By Ray Hanania
I’ve always liked State Rep. Lou Lang, even though he doesn’t represent the Southwestland region.
Some people might think that’s strange because Lang is Jewish and I happen to be Palestinian. You don’t have to read the headlines coming from Israel and Palestine to know that most Jews and most Palestinians have a hard time getting along. But we do.
Lang is a Democrat who represents the 16th Illinois House, including Skokie. He has represented that district for more almost 30 years.
Some might say Lang has been in that office too long. But I say he is a public official who is good at his job because he hasn’t let his ego overcome his commonsense. Obviously, Lang hasn’t tried to be governor, congressman, senator or President of the United States.
He’d probably be good in each one of those offices. But instead, he has stayed in the House representing his district and also representing the best interests of the people of Illinois.
Which is why I am not surprised Lang proposed raising funds to off-set the state’s mounting debt by changing our state income tax formula.
Currently, everyone in Illinois pays a flat rate 3.75 percent of their income to the state. It’s not a bad rate at all. Seven states don’t have a state income tax. (Alaska, Florida, Nevada, South Dakota, Texas, Washington and Wyoming.) Two (New Hampshire and Tennessee) require taxes on dividends.
A flat rate means you pay 3.75 percent of your income to the state whether you make $50,000 a year or $5 million a year.
I think that’s stupid. So does Lou Lang.
Of the 41 states that require state taxes, Illinois has the 3rd lowest tax next only to Indiana (3.3 percent) and North Dakota (2.9 percent).
Lang proposes we join the rest of the country and eliminate the flat tax.
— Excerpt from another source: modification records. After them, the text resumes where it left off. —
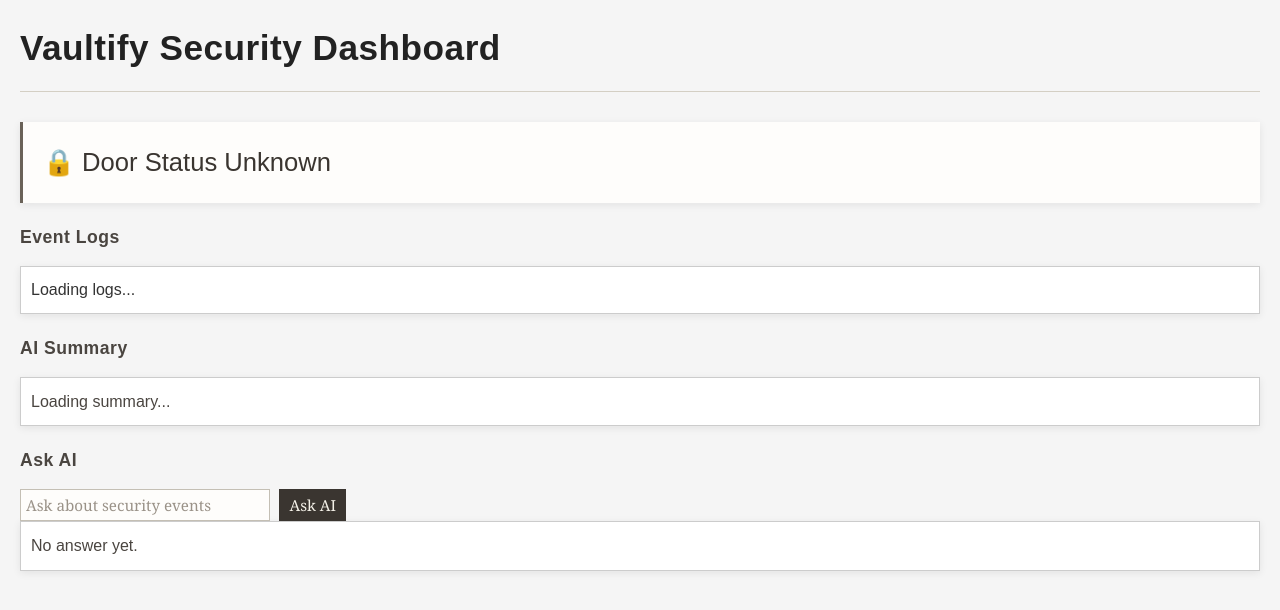
Repository: SH-Nihil-Mukkesh-25/Vaultify
Page: public/index.html
The author's editor kept a copy of each file at every save. The page is drawn from the files as they stood at one save, then again after a run of saves.
The browser window is 1280 px wide. The pictures show the whole page.
The page's requests for data from a server got no answer.

Above is the page before, as saved 2025-10-03 14:22:45.
Console error: SyntaxError: missing ) after argument list

After the next 2 saves:
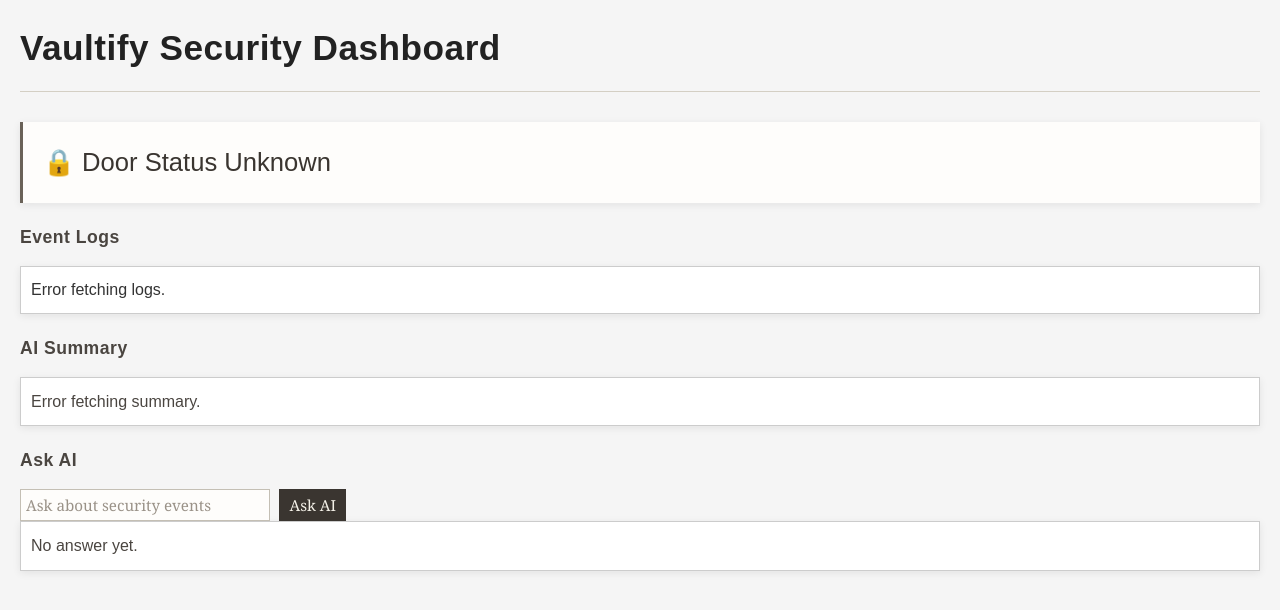
The error is gone.
The 2 saves are shown as one change because they came seconds apart.
The last was saved 5 min 10 s later.
--- a/public/index.html
+++ b/public/index.html
@@ -48,7 +48,7 @@
 
     async function fetchLogs() {
       try {
-        const res = await fetch(${BACKEND_URL}/api/logs);
+        const res = await fetch(`${BACKEND_URL}/api/logs`);
         const data = await res.json();
         if (!data.logs || data.logs.length === 0) {
           logsDiv.innerHTML = "No logs available yet.";
@@ -59,12 +59,12 @@
         // Display logs
         logsDiv.innerHTML = data.logs.slice().reverse().map(log => {
           let cls = log.event.replace(/\s+/g, "_");
-          return <div class="log ${cls}"><strong>${log.event}</strong>: ${log.detail}</div>;
+          return `<div class="log ${cls}"><strong>${log.event}</strong>: ${log.detail}</div>`;
         }).join("");
 
         // Update door status
         const lastDoorEvent = data.logs.slice().reverse().find(e => e.event.includes("door"));
-        doorStatusDiv.innerText = lastDoorEvent ? 🔑 ${lastDoorEvent.detail} : "🔒 Door Status Unknown";
+        doorStatusDiv.innerText = lastDoorEvent ? `🔑 ${lastDoorEvent.detail}` : "🔒 Door Status Unknown";
 
       } catch (err) {
         console.error(err);
@@ -74,7 +74,7 @@
 
     async function fetchSummary() {
       try {
-        const res = await fetch(${BACKEND_URL}/api/summary);
+        const res = await fetch(`${BACKEND_URL}/api/summary`);
         const data = await res.json();
         summaryDiv.innerText = data.summary || "No summary available yet.";
       } catch (err) {
@@ -87,7 +87,7 @@
       const question = document.getElementById("ai-question").value;
       if (!question) return;
       try {
-        const res = await fetch(${BACKEND_URL}/api/ask?question=${encodeURIComponent(question)});
+        const res = await fetch(`${BACKEND_URL}/api/ask?question=${encodeURIComponent(question)}`);
         const data = await res.json();
         aiAnswerDiv.innerText = data.answer || "No answer yet.";
       } catch (err) {
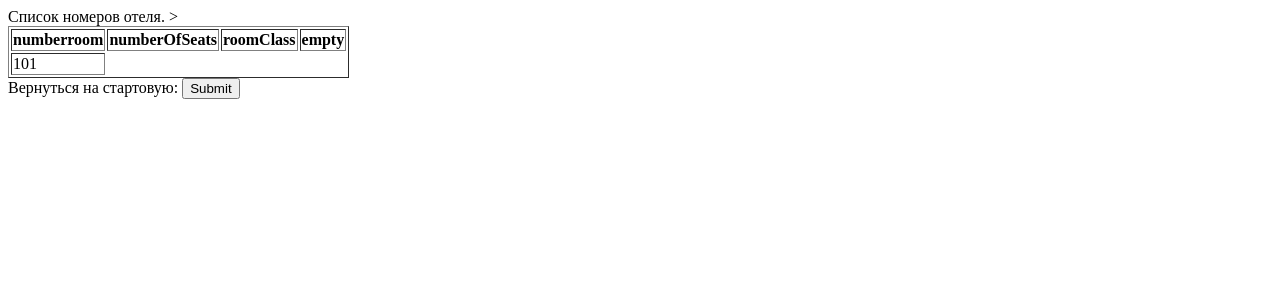
Repository: milosh-alexandr-by/ItAcademyJavaDeveloper
Page: http://localhost/HotelRequestSystem/HotelRooms.jsp
These files come from the project's save history. The page is drawn as it stood at one moment and after the next save; the edit follows.
The browser window is 1280 px wide. The pictures show the whole page.
The page is served by Tomcat 9. Other server files are loaded and not shown. Queries for data that is not in the repository find no rows.

Above is the page before, as saved 2015-12-10 20:29:19.

### Project_WEB/HotelRequestSystem/WebContent/HotelRooms.jsp
<%@ page import="java.sql.*" language="java" contentType="text/html; charset=UTF-8"
    pageEncoding="UTF-8"%>
<!DOCTYPE html PUBLIC "-//W3C//DTD HTML 4.01 Transitional//EN" "http://www.w3.org/TR/html4/loose.dtd">
<html>
<head>
<meta http-equiv="Content-Type" content="text/html; charset=UTF-8">
<title>Insert title here</title>
</head>
<body>

	Список номеров отеля.

	<%
		Connection con = DriverManager.getConnection("jdbc:mysql://localhost:3306/hotelrequestsystem", "root", "root");
		Statement stmt = con.createStatement();
		ResultSet resultset = stmt.executeQuery("select * from tableName") ;
	%>>

	<TABLE BORDER="1">
		<TR>
			<TH>numberroom</TH>
			<TH>numberOfSeats</TH>
			<TH>roomClass</TH>
			<TH>empty</TH>
		</TR>
		<TR>
			<TD>101</TD>
		</TR>
	</TABLE>

	<form action="Administrator.jsp" method="GET">
		Вернуться на стартовую: <input type="submit" name="ReturnToMainPage" value="Submit">
	</form>

</body>
</html>

After the next save:
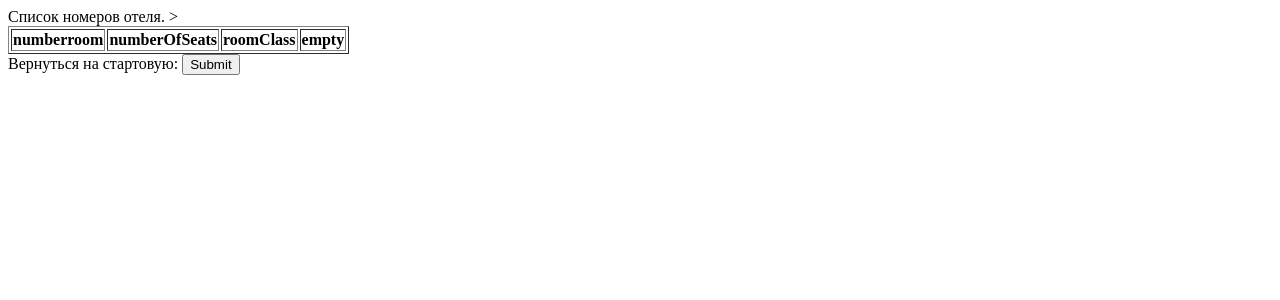
Saved 3 min 18 s later.
--- a/Project_WEB/HotelRequestSystem/WebContent/HotelRooms.jsp
+++ b/Project_WEB/HotelRequestSystem/WebContent/HotelRooms.jsp
@@ -13,7 +13,7 @@
 	<%
 		Connection con = DriverManager.getConnection("jdbc:mysql://localhost:3306/hotelrequestsystem", "root", "root");
 		Statement stmt = con.createStatement();
-		ResultSet resultset = stmt.executeQuery("select * from tableName") ;
+		ResultSet rs = stmt.executeQuery("select * from tableName") ;
 	%>>
 
 	<TABLE BORDER="1">
@@ -23,9 +23,14 @@
 			<TH>roomClass</TH>
 			<TH>empty</TH>
 		</TR>
+		<% while(rs.next()) { %>
 		<TR>
-			<TD>101</TD>
+			<TD><%= rs.getString(1) %>></TD>
+			<TD><%= rs.getString(2) %>></TD>
+			<TD><%= rs.getString(3) %>></TD>
+			<TD><%= rs.getString(4) %>></TD>
 		</TR>
+		<% } %>
 	</TABLE>
 
 	<form action="Administrator.jsp" method="GET">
Under Lang’s proposal, taxpayers (married and filing jointly) would pay 3.5 percent for income of $200,000 or less; 3.75 percent on income between $200,000 and $750,000; 8.75 percent on income between $750,000 and $1.5 million; and 9.75 percent on income over $1.5 million.
For all others, the rate would be 3.5 percent on income of up to $100,000; 3.75 percent on income $100,000 to $500,000; 8.75 percent on income $500,000 to $1 million; and 9.75 percent on income above $1 million.
If we implemented Lang’s plan, the state would generate an additional $1.9 billion each year to help off-set the $10 billion deficit the state is accumulating.
Yes, Illinois is in a financial crisis. Although partisan politicians place the blame on each other, you really can’t blame any specific political party or politician. It’s been a mess for at least seven decades.
The real problem is our pension system, outrageous payments government promised to its workers we can’t afford. Some double dip and claim multiple pensions.
We definitely need pension reform. But we also need Lang’s reasoned proposal.
The majority of Illinois workers making under $200,000 a year would get a slight tax cut. And still, the state would make $1.9 billion more each year.
What’s there to think about?
Lang’s idea is certainly better than anything we have heard from Governor Bruce Rauner, who ignores everyday people like me and you. Rauner listens to the business lobbyists and the state’s wealthiest 5 percent, doing everything to protect their riches. Of course!
I say, make Lou Lang the governor. He’s the only reasonable person who has offered a reasonable solution to the state’s financial problems.
And I know he would take care of Illinois’ seniors, who desperately need financial help.
(Ray Hanania is a former Chicago City Hall reporter and political columnist. Email him at email@example.com. This column was originally published in the Southwest News newspaper group including the Regional News, Palos Reporter, Des Plaines Valley News and Southwest News-Herald Newspaper.)